The Boeing 737-900 was traveling from Newark Liberty International Airport in New Jersey.
Passenger Chris Morrison told KHOU 11 that he was near the left side wing when the plane started vibrating.
United Airlines Flight 1168 was carrying 174 passengers and six crew members when engine trouble began late Sunday. It landed safely at George Bush Intercontinental Airport in Houston
A number of emergency vehicles were in attendance when the plane landed. A Federal Aviation Administration spokeswoman said there was no evidence of fire or smoke
‘I saw a flash of light outside the window. I was sitting right on the wing where the engine had the issue,’ Morrison said.
Another passenger said he saw flames coming from the engine.
The plane landed safely, with emergency crews responding.
A Federal Aviation Administration spokeswoman, Lynn Lunsford, said there was no evidence of fire or smoke.
Lunsford added that crews were taking a closer look at the plane Monday.
Some people suffered minor injuries while evacuating the plane, according to United spokeswoman Rachael Rivas.
People stand near collected debris at the crash site of Ethiopia Airlines Boeing 737 that crashed on March 10
Rescuers work at the scene of the Ethiopian Airlines flight crash near Bishoftu. The jet that landed in Houston on Sunday after developing engine problems was a Boeing 737-900 – not the same model as the Ethiopian Airlines 737 MAX 8 plane
The cause of the engine failure is as yet unknown.
The jet involved was a Boeing 737-900, not the same model as the Ethiopian Airlines 737 MAX 8 plane that fatally crashed on Sunday.

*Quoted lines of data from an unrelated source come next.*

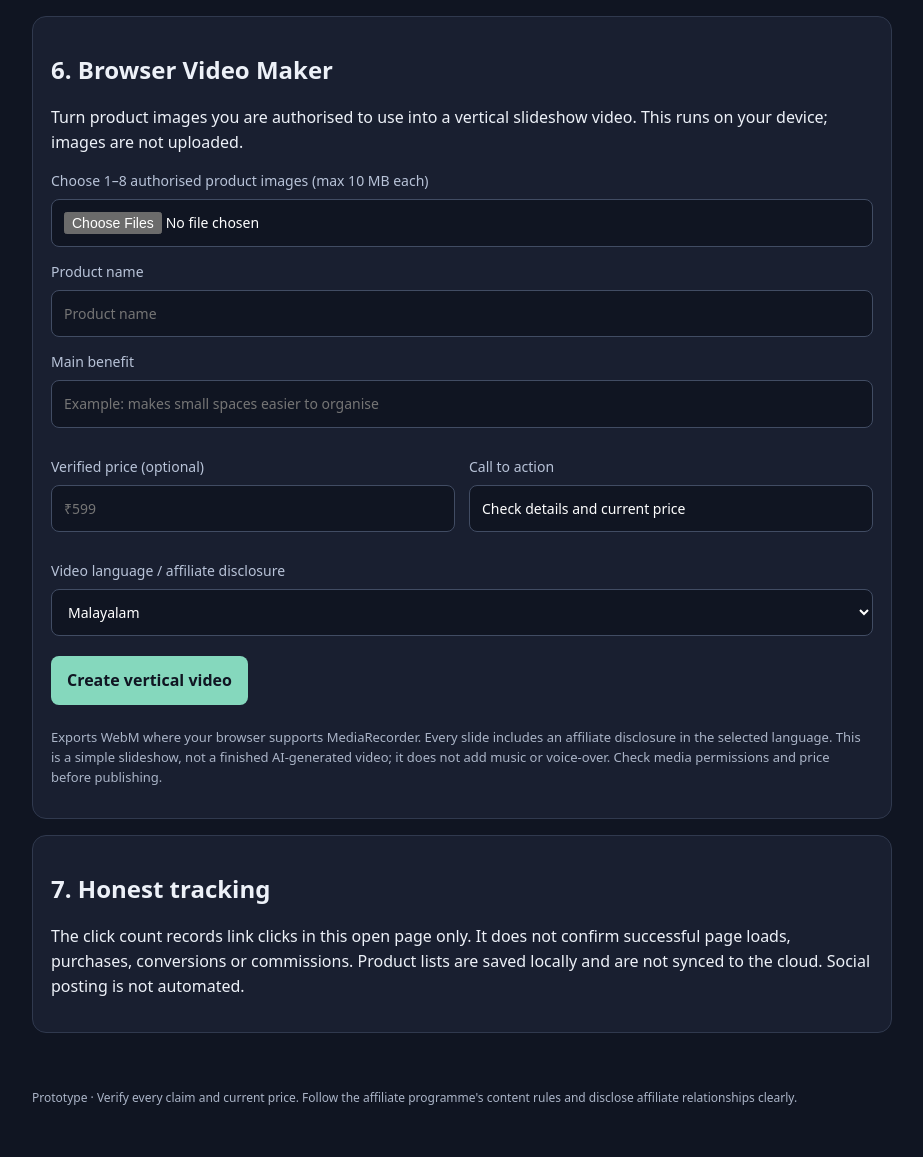
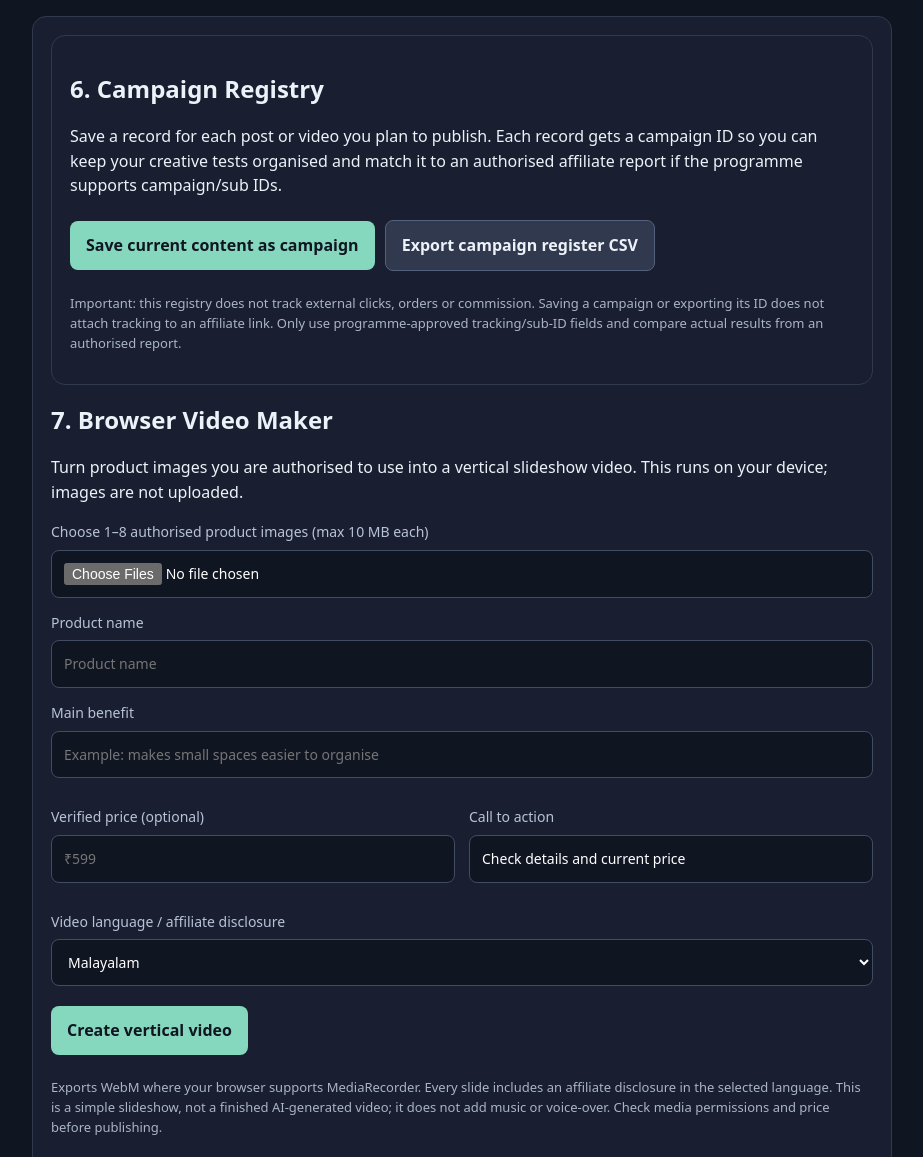
Before and after one commit to fayisaftha786/-ai-commerce-hub-, a website: page index.html in a window 1280 px wide. Shown: the part 5000-6157 px from the top of the page, without its empty margins (178-1101 px from the left). Before the commit the page ends 6128 px from the top, so only its background shows below. Drawn offline with Linux system fonts and the light colour scheme.

Commit message:
Add local campaign registry and CSV export

```diff
--- a/index.html
+++ b/index.html
@@ -142,7 +142,19 @@
 
 
     <section class="panel">
-      <h2>6. Browser Video Maker</h2>
+
+
+    <section class="panel">
+      <h2>6. Campaign Registry</h2>
+      <p>Save a record for each post or video you plan to publish. Each record gets a campaign ID so you can keep your creative tests organised and match it to an authorised affiliate report if the programme supports campaign/sub IDs.</p>
+      <button id="saveContentCampaign" type="button">Save current content as campaign</button>
+      <button id="exportCampaigns" type="button" class="secondary">Export campaign register CSV</button>
+      <p id="campaignMessage" role="status" aria-live="polite"></p>
+      <div id="campaignList" aria-live="polite"></div>
+      <p class="hint">Important: this registry does not track external clicks, orders or commission. Saving a campaign or exporting its ID does not attach tracking to an affiliate link. Only use programme-approved tracking/sub-ID fields and compare actual results from an authorised report.</p>
+    </section>
+
+    <h2>7. Browser Video Maker</h2>
       <p>Turn product images you are authorised to use into a vertical slideshow video. This runs on your device; images are not uploaded.</p>
       <form id="videoMakerForm">
         <label for="videoMakerImages">Choose 1–8 authorised product images (max 10 MB each)
@@ -177,7 +189,7 @@
     </section>
 
     <section class="panel">
-      <h2>7. Honest tracking</h2>
+      <h2>8. Honest tracking</h2>
       <p>The click count records link clicks in this open page only. It does not confirm successful page loads, purchases, conversions or commissions. Product lists are saved locally and are not synced to the cloud. Social posting is not automated.</p>
     </section>
   </main>
```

The Ethiopian Airlines 737 Max 8 came down minutes after take-off from Addis Ababa for Nairobi, killing 157 people.
Sunday’s fatal crash comes just months after another 737 Max 8 crashed in Indonesia killing 189 people.
An American Airlines Boeing 737 Max 8, on a flight from Miami to New York City, lands at LaGuardia Airport on Monday
Indonesia and China have grounded all Boeing 737 Max 8 aircraft, while Ethiopian Airlines and Cayman Airways are doing the same in the wake of the tragedy
Indonesia and China have now grounded all Boeing 737 Max 8 aircraft, while Ethiopian Airlines and Cayman Airways are doing the same in the wake of the tragedy.
Boeing announced on Monday it would delay the launch of its new 777X jetliner.
Shares in Boeing are set to see $21 billion wiped off their value after stocks fell more than 11 percent during early trading Monday.
Boeing announced on Monday it would delay the launch of its new 777X jetliner. Its stocks fell at the open on Wall Street